Instead, the high court upheld Kentucky's lethal injection protocol by a 7-to-2 vote and declined to strike down Indiana's photo ID requirement by a 6-to-3 vote. Analysts say the broader coalitions appear to be the handiwork of the chief justice.
Roberts pledged during his confirmation hearings to pursue a strategy of judicial minimalism, seeking to narrow cases to facilitate broader agreement among justices.
Judicial minimalism means that when a judge can decide a case on narrow grounds, he or she need not reach broader issues in the same case. Legal scholars say this approach may account for a reduction in the number of 5-to-4 cases handed down this term compared with last term. In 2006, 33 percent of the court's decisions were 5 to 4, compared with 17 percent this year.
"This term is an attempt to behave more like a court and less like a political institution," Washington lawyer and Supreme Court scholar Tom Goldstein told a recent briefing at the Washington Legal Foundation. "There seems to have been from the very beginning of the term a conscious effort to bring the court together."

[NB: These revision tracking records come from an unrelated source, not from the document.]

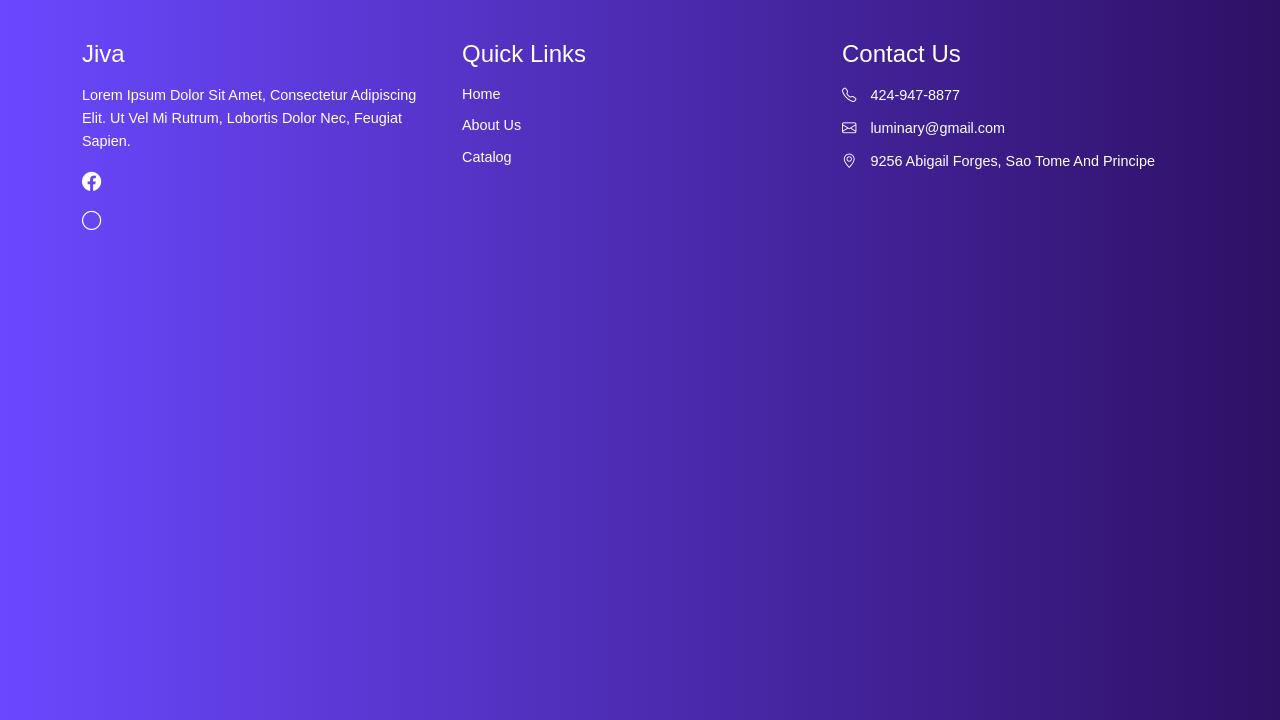
Repository: Vaishnavi323/SonaChandi
Page: http://localhost/sonachandi/application/views/common/footer.php
These files come from the project's save history. The page is drawn as it stood at one moment and after the next save; the edit follows.
The browser window is 1280 px wide. The pictures show the whole page.
The page is run by PHP 8.4 with error messages shown; the project is at /var/www/html/.

Above is the page before, as saved 2025-06-04 15:50:38.

After the next save:
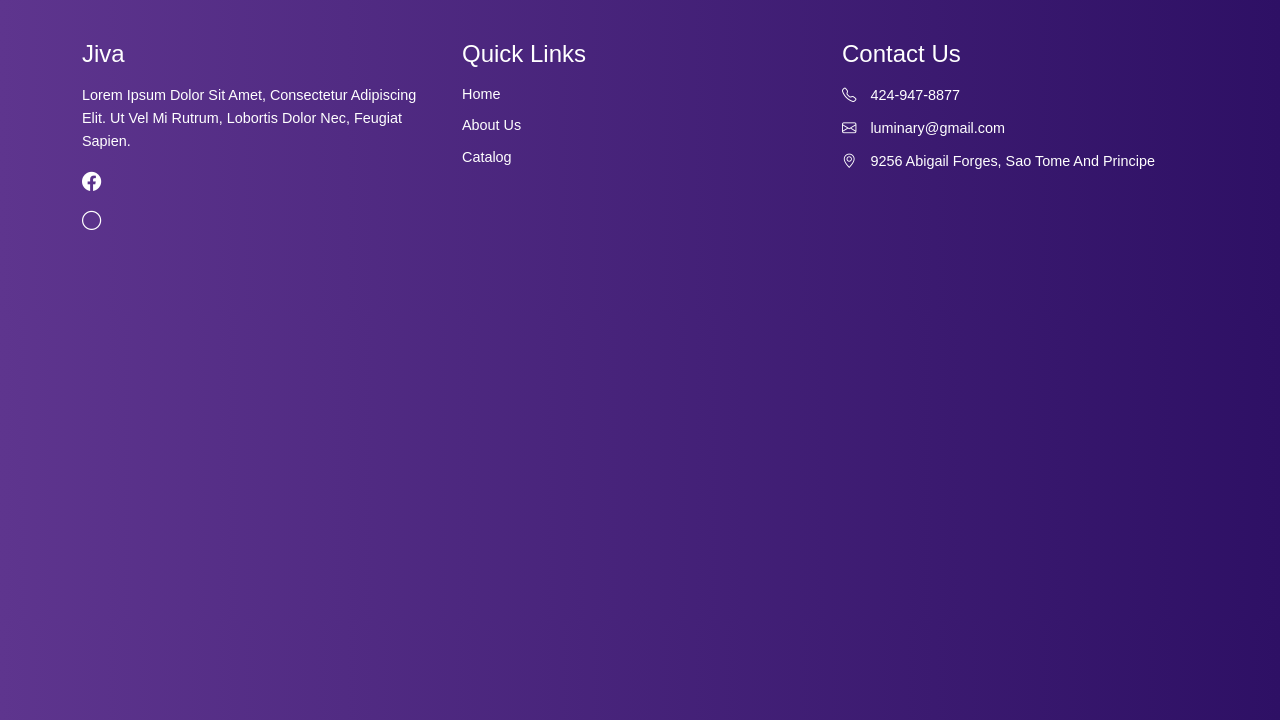
Saved 3 min 0 s later.
--- a/application/views/common/footer.php
+++ b/application/views/common/footer.php
@@ -9,7 +9,7 @@
     <link href="https://cdn.jsdelivr.net/npm/bootstrap@5.3.0/dist/css/bootstrap.min.css" rel="stylesheet">
     <style>
         body {
-            background: linear-gradient(to right, #6b48ff, #2e1065);
+            background: linear-gradient(to right, #5E358E, #2e1065);
             color: white;
             font-family: Arial, sans-serif;
         }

But such efforts go only so far, analysts say. And there are costs. Court watchers say that while narrow rulings may foster more unity and an image of collegiality, they often fail to produce clear constitutional principles that can be easily applied by lower court judges in future cases.
In addition, analysts say, when the stakes are high enough the justices revert to the more traditional 5-to-4 alliances.
"The blockbuster cases, the really big ticket cases have brought into sharp focus how closely divided the court really is on the very large and highly philosophically charged issues before the court," Washington lawyer Charles Cooper told reporters recently. "On those kinds of cases, what Kennedy says goes."
In other action during the term, the high court:
•Struck down by a 5-to-4 vote the so-called Millionaire's Amendment of the McCain-Feingold campaign finance law.
•Rejected by a 7-to-2 vote a First Amendment challenge to a law banning the pandering of child pornography.
•Decided 7 to 2 that federal judges have discretion to consider and then reject punishments suggested under the federal sentencing guidelines.
•Ruled 6 to 3 that a World Court order mandating compliance with an international treaty does not preempt state laws and procedures in death penalty cases.
•Ruled in two cases, 6 to 3 and 7 to 2, that workers may sue their employers for retaliation related to alleged discrimination claims even if the underlying statute doesn't specifically authorize retaliation suits.